### Prompt
Across the entries below, work out how many lines contain "harness". Please give the number only.

=== Input data ===

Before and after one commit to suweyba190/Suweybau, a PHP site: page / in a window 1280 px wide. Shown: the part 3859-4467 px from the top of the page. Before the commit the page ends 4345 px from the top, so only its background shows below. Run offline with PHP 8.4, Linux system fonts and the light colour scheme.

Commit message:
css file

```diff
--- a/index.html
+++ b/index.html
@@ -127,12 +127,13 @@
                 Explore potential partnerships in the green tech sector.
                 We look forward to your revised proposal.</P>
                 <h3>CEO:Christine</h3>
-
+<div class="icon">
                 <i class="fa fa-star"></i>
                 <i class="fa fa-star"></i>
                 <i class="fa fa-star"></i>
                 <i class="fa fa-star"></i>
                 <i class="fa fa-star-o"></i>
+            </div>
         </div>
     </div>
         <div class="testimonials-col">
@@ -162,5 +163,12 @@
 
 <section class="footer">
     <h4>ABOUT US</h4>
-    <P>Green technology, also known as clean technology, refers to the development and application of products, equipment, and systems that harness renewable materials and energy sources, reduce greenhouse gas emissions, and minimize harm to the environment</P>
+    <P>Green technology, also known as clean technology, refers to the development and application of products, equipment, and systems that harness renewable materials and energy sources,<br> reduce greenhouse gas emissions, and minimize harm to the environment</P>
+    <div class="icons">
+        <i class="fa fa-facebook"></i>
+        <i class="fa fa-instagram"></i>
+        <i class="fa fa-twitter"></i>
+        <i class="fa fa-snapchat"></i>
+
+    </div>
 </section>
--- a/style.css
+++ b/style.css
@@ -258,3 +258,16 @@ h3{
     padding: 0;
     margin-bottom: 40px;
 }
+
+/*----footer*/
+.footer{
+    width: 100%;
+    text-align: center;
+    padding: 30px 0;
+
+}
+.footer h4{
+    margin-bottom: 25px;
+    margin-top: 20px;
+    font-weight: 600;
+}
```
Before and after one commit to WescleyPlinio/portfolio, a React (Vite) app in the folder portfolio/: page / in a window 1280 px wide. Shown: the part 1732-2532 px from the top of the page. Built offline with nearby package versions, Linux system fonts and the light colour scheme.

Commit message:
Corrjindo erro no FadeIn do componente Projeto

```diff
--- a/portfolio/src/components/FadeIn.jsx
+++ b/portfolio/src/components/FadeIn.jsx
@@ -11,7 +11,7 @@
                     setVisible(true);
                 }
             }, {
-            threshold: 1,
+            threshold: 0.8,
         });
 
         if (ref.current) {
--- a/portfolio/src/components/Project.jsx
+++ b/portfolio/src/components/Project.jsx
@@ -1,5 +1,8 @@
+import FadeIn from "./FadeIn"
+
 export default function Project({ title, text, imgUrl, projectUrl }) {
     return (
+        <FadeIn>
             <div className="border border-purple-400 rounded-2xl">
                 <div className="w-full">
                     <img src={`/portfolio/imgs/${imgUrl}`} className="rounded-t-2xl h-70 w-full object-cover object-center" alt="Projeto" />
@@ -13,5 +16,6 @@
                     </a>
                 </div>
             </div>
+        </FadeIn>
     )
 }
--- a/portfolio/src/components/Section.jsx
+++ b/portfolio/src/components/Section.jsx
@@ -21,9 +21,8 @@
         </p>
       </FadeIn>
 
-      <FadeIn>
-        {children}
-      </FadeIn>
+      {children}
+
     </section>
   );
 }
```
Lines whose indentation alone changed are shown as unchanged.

===

### Task output
2